The Coronavirus Epidemic Is Seriously Hurting Cathay Pacific

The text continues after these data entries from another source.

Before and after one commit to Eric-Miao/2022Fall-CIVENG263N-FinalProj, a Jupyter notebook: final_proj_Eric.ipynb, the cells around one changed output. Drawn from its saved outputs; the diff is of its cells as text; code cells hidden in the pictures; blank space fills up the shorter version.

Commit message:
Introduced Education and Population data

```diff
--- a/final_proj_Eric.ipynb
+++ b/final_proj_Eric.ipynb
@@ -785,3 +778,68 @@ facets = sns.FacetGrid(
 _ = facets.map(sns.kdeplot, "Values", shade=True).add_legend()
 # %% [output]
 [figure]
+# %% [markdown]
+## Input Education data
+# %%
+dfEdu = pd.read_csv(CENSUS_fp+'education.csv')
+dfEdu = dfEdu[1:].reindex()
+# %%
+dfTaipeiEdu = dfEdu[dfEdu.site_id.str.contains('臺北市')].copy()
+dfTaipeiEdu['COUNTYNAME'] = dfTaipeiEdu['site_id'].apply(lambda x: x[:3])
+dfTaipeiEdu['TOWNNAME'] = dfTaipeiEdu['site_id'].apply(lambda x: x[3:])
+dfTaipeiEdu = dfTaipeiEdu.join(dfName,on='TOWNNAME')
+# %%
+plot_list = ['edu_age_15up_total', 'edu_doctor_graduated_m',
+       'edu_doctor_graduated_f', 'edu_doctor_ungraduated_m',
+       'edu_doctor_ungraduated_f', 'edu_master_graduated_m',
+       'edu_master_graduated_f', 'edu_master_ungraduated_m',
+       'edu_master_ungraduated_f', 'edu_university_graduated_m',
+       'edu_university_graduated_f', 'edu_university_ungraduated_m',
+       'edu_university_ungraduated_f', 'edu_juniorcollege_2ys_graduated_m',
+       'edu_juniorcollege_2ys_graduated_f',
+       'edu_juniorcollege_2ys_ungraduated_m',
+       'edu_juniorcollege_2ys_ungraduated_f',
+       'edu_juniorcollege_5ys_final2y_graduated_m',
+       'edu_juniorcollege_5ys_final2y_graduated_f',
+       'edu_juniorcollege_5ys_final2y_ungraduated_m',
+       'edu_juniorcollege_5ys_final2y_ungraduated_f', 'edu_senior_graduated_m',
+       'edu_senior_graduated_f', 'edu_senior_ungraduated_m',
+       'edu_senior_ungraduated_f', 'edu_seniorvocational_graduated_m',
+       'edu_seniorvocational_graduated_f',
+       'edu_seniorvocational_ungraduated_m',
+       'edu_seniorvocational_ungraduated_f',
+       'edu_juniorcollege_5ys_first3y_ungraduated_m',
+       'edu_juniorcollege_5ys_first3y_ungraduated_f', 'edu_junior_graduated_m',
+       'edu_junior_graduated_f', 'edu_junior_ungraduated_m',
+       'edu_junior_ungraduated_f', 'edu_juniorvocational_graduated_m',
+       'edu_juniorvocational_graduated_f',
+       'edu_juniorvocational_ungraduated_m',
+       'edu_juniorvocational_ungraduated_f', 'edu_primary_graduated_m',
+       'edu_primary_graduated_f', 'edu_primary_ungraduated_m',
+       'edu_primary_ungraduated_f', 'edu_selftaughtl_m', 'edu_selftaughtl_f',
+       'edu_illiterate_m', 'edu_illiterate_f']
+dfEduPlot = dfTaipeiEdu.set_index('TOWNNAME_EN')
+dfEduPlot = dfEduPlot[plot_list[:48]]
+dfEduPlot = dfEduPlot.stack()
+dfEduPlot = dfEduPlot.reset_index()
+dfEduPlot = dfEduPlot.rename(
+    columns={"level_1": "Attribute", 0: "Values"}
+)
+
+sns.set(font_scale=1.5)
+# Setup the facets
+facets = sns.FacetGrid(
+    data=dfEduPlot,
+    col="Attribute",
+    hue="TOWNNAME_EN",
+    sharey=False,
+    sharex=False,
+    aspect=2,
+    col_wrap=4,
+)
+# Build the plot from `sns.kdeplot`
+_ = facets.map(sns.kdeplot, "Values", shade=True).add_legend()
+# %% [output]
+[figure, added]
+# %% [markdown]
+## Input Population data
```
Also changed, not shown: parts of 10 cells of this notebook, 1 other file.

As Hong Kong reels from the impact of the coronavirus outbreak, Cathay Pacific is in a world of pain and undergoing the most challenging time it has ever faced.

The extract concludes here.